## [Data to examine]
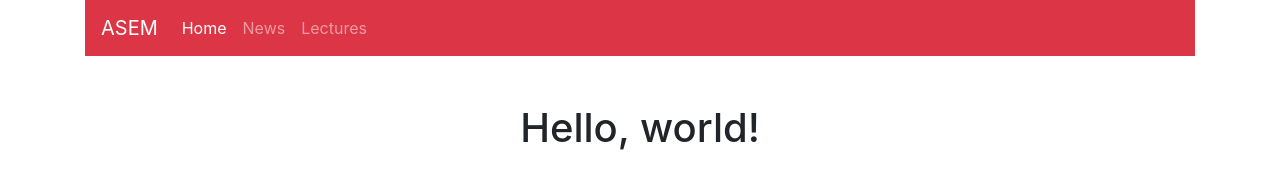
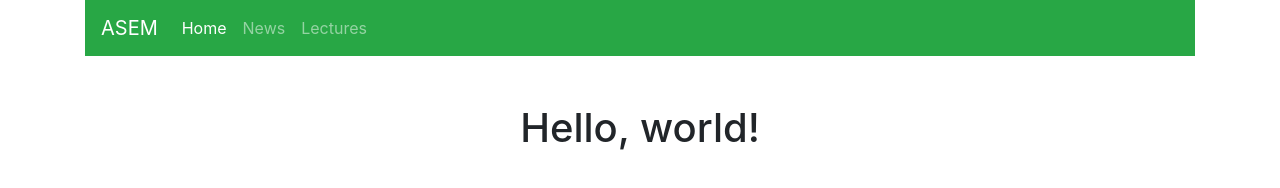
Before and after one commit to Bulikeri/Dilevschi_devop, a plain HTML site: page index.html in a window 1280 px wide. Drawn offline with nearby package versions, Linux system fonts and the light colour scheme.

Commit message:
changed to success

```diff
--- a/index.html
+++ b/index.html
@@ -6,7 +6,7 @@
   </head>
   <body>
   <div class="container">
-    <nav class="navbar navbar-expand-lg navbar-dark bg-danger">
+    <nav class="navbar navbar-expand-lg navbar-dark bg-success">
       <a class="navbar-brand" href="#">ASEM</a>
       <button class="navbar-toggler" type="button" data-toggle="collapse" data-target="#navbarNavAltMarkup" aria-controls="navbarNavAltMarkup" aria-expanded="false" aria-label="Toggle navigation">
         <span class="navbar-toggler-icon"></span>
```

* * *

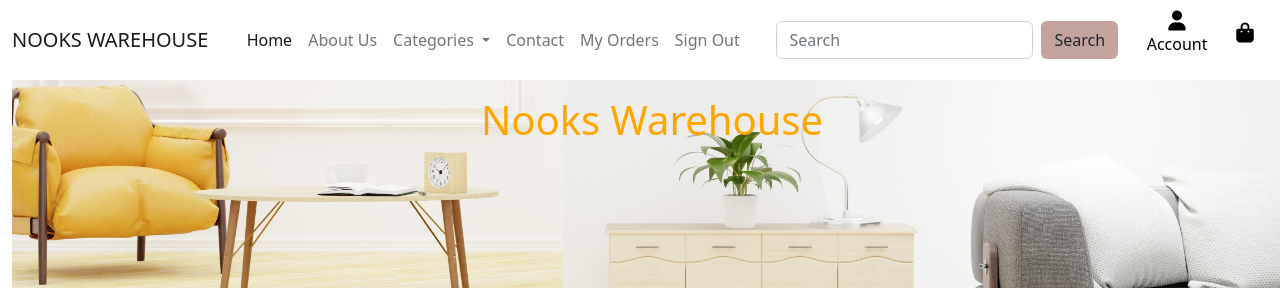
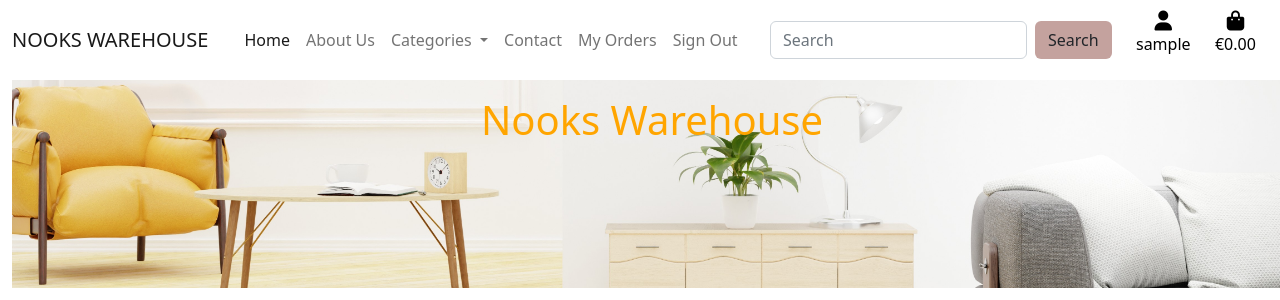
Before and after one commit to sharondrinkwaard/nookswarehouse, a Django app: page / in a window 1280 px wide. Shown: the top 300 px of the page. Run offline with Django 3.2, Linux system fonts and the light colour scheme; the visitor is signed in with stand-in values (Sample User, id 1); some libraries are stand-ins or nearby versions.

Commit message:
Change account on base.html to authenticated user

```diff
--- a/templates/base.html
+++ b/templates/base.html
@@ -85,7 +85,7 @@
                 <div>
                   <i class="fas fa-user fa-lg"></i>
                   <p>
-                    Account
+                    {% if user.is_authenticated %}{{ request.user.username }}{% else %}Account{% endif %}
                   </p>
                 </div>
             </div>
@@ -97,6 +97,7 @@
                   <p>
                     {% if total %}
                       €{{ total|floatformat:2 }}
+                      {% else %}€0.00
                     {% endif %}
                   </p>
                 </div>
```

## [Work instructions]
Say how many lines in the records contain the word "index". Nothing but the number is required.

## [Task output]
3